Date: Wed, 7 Jul 1999 03:40:29 -0700 (PDT)
From: Earl Ofari Hutchinson <email@example.com>
Subject: [BRC-NEWS] Why I Vote For King As Person of the Century
The editors of Time Magazine will pick a
Person of the Century
to grace their cover in January 2000. Martin Luther King, Jr. is in
the running for the top honor along with Hitler, Einstein, Elvis,
Churchill and Gandhi, but just barely. The reason for this is that the
editors of Time probably swallow one of the huge myths of
history. They, like much of the public, narrowly label King a
civil rights leader, or say that he simply
It is true that King was an ardent student of Gandhi’s preachments of non-violent resistance and non-accommodation to injustice. But he took his teacher’s message and refined, broadened and stretched it into a global moral imperative for all humankind. That moral imperative went way beyond the limits of the civil rights movement.
When he formed the Southern Christian Leadership Conference in 1957, King staked out the moral high ground for the infant modern day civil rights movement. It was classic good versus evil. Many white Americans were sickened by the gory news scenes of baton welding racist Southern sheriffs, firehoses, police dogs, and Klan violence unleashed against peaceful black protesters. King made it possible, even obligatory, for millions of persons throughout the world to condemn racial segregation as immoral and indefensible. The civil rights movement spurred students and workers in Asia, Africa, and Latin America to oppose the military strongmen, dictators and demagogues in their countries. He inspired liberation priests in Latin America, and student demonstrators in Europe. He deeply influenced the struggle against Apartheid in South Africa. Nelson Mandela has repeatedly said that he owes a profound debt of gratitude to King.
Mandela is not the only major leader to say that. Caesar Chavez, an icon in his own right, has championed the farmworkers and labor organizing struggles flatly stated that King was his teacher. Nearly all of the main anti-war leaders expressed their debt of gratitude to King. They recognized that his brave and outspoken opposition to the Vietnam war and militarism gave a huge boost to the anti-war movement. The leaders of the gay rights, and women’s movements also owe a debt of gratitude to King. They were inspired by him and borrowed heavily from the tactics of the civil rights movement.
King’s moral vision and reach extended far beyond the questions of war, and peace and racial injustice. He also saw that true democracy could never be realized without economic justice for the poor. The key was wealth redistribution and economic restructuring. He pounded away on the need to end class oppression and poverty. His Poor Peoples March in 1968 was a flawed, but sincere effort to bring the poor of all races together in that common fight for economic justice.

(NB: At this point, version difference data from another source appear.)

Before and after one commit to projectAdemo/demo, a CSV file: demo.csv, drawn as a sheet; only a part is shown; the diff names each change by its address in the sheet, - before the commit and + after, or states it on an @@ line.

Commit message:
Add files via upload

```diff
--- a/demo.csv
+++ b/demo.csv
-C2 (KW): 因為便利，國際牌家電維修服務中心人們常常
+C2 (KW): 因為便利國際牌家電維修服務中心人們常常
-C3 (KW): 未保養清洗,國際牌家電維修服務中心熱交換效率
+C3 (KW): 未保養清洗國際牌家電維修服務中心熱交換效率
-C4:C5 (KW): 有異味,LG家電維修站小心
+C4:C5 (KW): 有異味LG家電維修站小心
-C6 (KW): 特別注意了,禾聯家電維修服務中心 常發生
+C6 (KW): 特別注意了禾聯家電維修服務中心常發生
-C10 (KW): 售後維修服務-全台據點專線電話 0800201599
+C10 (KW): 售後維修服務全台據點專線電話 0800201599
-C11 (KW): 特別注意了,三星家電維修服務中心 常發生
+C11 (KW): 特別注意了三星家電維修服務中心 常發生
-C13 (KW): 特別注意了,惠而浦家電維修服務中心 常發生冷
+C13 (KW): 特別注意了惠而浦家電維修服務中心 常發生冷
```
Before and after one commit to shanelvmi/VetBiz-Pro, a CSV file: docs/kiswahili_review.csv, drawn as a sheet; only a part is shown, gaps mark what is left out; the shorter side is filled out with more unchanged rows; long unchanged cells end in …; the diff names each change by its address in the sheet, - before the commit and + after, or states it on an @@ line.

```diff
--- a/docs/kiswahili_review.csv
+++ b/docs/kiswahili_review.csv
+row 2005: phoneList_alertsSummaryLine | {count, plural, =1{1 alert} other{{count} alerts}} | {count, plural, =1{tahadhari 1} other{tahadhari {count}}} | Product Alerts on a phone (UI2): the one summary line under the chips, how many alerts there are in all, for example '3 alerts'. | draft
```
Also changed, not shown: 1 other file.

The red-baiters and professional King haters tagged him a Communist. The Lyndon Johnson White House turned hostile. Corporate and foundation supporters slowly turned off the money spigot. But he refused to back down. He slung even more moral imperatives at America for its mindless descent into materialism and violence.
Thirty-one years after his murder his name still resonates on the battlefield of human rights. School children everywhere still enthusiastically write about him. His writings, and speeches on religion, ethics, morality, and social problems are still widely quoted.
During much of this past decade, liberals, and minorities and conservatives jockeyed hard to claim that the few stray remarks that King uttered on affirmative action before it was even called affirmative action backed their embrace or hatred of it. All were anxious to drape themselves in his mantle. And in one of life’s perverse ironies conservative Republicans owe a debt of gratitude to King. They parlayed the white backlash that King and the civil rights movement triggered into a national resurgence.
The civil rights and voting rights legislation, increased civil liberties protections, and the vast array of social and educational programs of the past thirty years permanently transformed American society and enriched the lives of millions of Americans of all races and income groups. The social and political remake of America was the direct by-product of the King led civil rights movement.
The moral contradictions and inconsistencies between King’s
public image and private life style have piled up since his
assassination in 1968. King has been accused of plagiarism, purveying
smut, and engaging in sexual hijinks. But King never wavered on one
thing. He pledged that he would struggle and sacrifice until racism,
poverty and injustice were, as he put it,
crushed by the battering
rams of justice. He more than kept that pledge. This is why I am
writing the editors at Time to tell them that he should be the
Person of the Century.